ANSWER:

We really can't tell you a whole lot more than our webpage on Cordia boissieri (anacahuita) does, that it is hardy to Zone 8, that it can survive in San Antonio, but still get nipped back to the ground by a hard freeze, and may drop all its leaves in a milder freeze. The fruit attracts birds and other animals, but is not considered a suitable food for humans. From a couple of other resources, including USDA Forest Service Wild Olive, we learned that it has better chances in a sheltered spot, in full sun and perhaps where reflected heat, as from a brick or stone wall, might be available. It is said to have a frost tolerance to 18 deg F, but still could lose all its leaves at that temperature. We also learned that shelter is important because it is not very wind-tolerant. It would appear that if you can provide the right, protected environment you could very well enjoy this tree/shrub for a long time. 

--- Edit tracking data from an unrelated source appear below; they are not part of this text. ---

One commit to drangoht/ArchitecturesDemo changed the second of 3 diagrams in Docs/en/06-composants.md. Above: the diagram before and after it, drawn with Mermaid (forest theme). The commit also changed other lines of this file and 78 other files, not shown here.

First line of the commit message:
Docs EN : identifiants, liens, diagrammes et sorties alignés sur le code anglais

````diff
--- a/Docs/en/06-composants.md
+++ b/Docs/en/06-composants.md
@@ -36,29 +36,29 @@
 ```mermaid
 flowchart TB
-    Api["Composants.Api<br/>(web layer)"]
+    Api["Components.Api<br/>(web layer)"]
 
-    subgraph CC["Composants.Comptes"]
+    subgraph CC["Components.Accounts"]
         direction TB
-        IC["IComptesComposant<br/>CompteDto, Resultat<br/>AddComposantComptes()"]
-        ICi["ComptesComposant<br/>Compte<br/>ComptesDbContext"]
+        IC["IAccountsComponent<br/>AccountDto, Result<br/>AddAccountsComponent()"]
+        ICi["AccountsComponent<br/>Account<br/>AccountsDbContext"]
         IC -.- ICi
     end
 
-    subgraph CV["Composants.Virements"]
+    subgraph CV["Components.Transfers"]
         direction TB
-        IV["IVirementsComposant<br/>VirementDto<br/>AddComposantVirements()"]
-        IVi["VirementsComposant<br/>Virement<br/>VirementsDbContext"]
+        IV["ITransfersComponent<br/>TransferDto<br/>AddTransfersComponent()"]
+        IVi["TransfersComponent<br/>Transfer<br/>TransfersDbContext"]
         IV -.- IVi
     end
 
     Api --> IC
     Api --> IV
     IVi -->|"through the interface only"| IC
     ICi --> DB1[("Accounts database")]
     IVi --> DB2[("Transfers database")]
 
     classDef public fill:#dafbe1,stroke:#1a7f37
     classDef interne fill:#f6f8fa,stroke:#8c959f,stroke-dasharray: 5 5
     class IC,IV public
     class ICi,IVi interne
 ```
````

We also should caution you that the species on the Species Plant List for the Fall 2008 Plant Sale, October 17 (Members only), 18 and 19 are those that have been available in the past, and are not guaranteed to be at this sale. It is based on availability, and some are few in number, and may be sold out quickly. Many are provided by vendors, and we may not know until they are delivered exactly what we will have on sale.


Cordia boissieri

Cordia boissieri

 

 

More Trees Questions

Foundation plants unlikely to provide good shade for rattlesnakes in TX
August 28, 2011 - I would like to plant native grass around my new home in the country near Mason, TX. My concerns are the rattlesnakes that are common here, and if they could "hide" in the native grasses since they ...
view the full question and answer

Need suggestions for plants for a bird/small wildlife refuge in Wichita Co, TX.
August 26, 2011 - With our continuing drought in North Texas, I'm planning to transform my small backyard into a bird/small wildlife "refuge". What types of native plants and grasses can I plant in dry, hot Wichita ...
view the full question and answer

Water-loving evergreen for Chicago
April 21, 2008 - Is there a water loving evergreen that will do well in the Chicago weather?
view the full question and answer

Hedge for steep slope by sidewalk in Wisconsin
August 25, 2008 - I have a fairly steep slope from the sidewalk to my yard. The space is about 48" high, 30" deep and 120' long. I was thinking that a boxwood hedge would fill that space nicely but no one else aroun...
view the full question and answer

Identification of pines on I35 between Dallas and Denton
May 03, 2011 - I frequently drive I-35E from Dallas up to Denton and I've often wondered if the pine trees that I see near the road and in the surrounding areas, especially between Lewisville and Denton, have been ...
view the full question and answer

Support the Wildflower Center by Donating Online or Becoming a Member today.
E-NEWSLETTER | BECOME A MEMBER | DONATE NOW | MEDIA | JOBS | SITEMAP | STAFF INTRANET
© 2016 Lady Bird Johnson Wildflower Center